Finally, from a practical standpoint, due to expediency many rules were bent if not broken to meet the goal of rescuing these children. The decisions that were made by immigration and other government officials were grounded in humanitarian values. But there are concerns about the relaxing of standards for foster care of those children who are still in the custody of the U.S. Office of Refugees and Resettlement. And, no doubt there has been inadequate supervision of these child placements. This particular federal government office is not equipped with professional social workers to carry out home visits and assessments as is the standard in child welfare.
Inevitably, there are other issues at hand which have not even yet surfaced and rumor is of child placement/adoption disruption and even possibly dissolution in a handful of cases. It is imperative that a group of child welfare experts—those who do not benefit from income or funding from the intercountry adoption industry—review of the circumstances of all children in precarious circumstances. This is critical for informing future child welfare practices during a disaster.
A step in the right direction would be to invite experts from organizations that have the public trust: the Association of Black Social Workers (ABSW) and other professional social workers such as Haitian Americans in addition to those who have global practice experience working in the Caribbean. Whoever is at the table, I vote for ABSW to lead the charge as their value system for fairness, equity and child welfare excellence is clear and their judgment will be based on sound assessment and expertise
*Karen Smith Rotabi is a guest blogger to AmericasQuarterly.org. She is an assistant professor of social work at Virginia Commonwealth University. She has lived and worked in the Caribbean and Central America, and is an outspoken critic of intercountry adoption fraud. A longer policy analysis about Haiti and the attempt to traffic children as intercountry adoptees can be found in the May/June 2010 issue of Journal of Global Social Work Practice. Also, see the author’s website at www.HagueEvaluation.com.
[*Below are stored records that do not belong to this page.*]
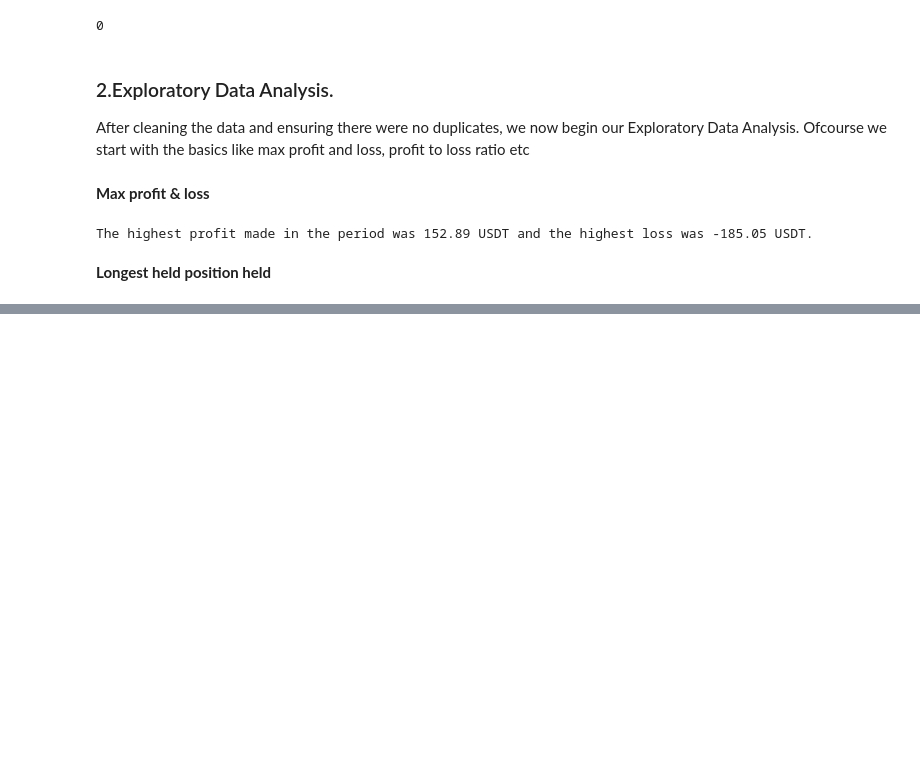
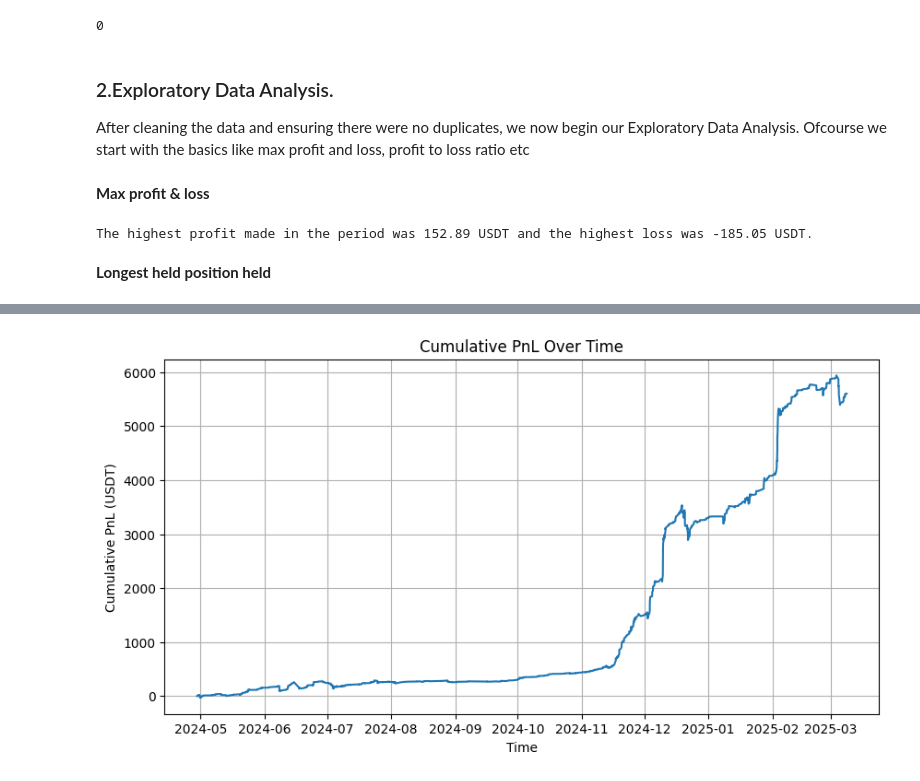
Before and after one commit to Justoo254/Binance_lead_trader_visualizer, a Jupyter notebook: data_cleaning _&_EDA/ondo_usdt.ipynb, the cells around one changed output, grey strips where cells are left out. Drawn from its saved outputs; the diff is of its cells as text; code cells hidden in the pictures; blank space fills up the shorter version.

Commit message:
1. Updated EDA-max PnL, Longest position held,Sharpe ratio, Drawdown analysis 2. Added visualizations-Line plot for cumulative PnL, Histogram for PnL distribution

```diff
--- a/data_cleaning _&_EDA/ondo_usdt.ipynb
+++ b/data_cleaning _&_EDA/ondo_usdt.ipynb
@@ -71,3 +76,6 @@ print(f"The highest profit made in the period was {max_profit} USDT and the high
 The highest profit made in the period was 152.89 USDT and the highest loss was -185.05 USDT.
 # %% [markdown]
 **Longest held position held**
+# %%
+df_trade_history["Duration"] = df_trade_history["Closed Time"] - df_trade_history["Opened Time"]
+df_trade_history.loc[df_trade_history["Duration"].idxmax()]
@@ -75,0 +120,8 @@ The highest profit made in the period was 152.89 USDT and the highest loss was -
+# %%
+df_trade_history = df_trade_history.sort_values(["Closed Time", "Opened Time"])
+df_trade_history = df_trade_history.reset_index(drop=True)
+df_trade_history["Cumulative PnL"] = df_trade_history["Closing PnL (USDT)"].cumsum()
+df_trade_history["Running Max"] = df_trade_history["Cumulative PnL"].cummax()
+df_trade_history["Drawdown"] =df_trade_history["Cumulative PnL"]-df_trade_history["Running Max"]
+max_drawdown = round(df_trade_history["Drawdown"].min(), 1)
+max_drawdown
@@ -75,0 +140,11 @@ The highest profit made in the period was 152.89 USDT and the highest loss was -
+# %%
+
+plt.figure(figsize=(10, 5))
+plt.plot(df_trade_history["Closed Time"], df_trade_history["Cumulative PnL"])
+plt.title("Cumulative PnL Over Time")
+plt.xlabel("Time")
+plt.ylabel("Cumulative PnL (USDT)")
+plt.grid(True)
+plt.show()
+# %% [output]
+[figure, added]
```
Also changed, not shown: parts of 17 cells of this notebook, 1 other file.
Like what you've read? Subscribe to AQ for more
Any opinions expressed in this piece do not necessarily reflect those of Americas Quarterly or its publishers.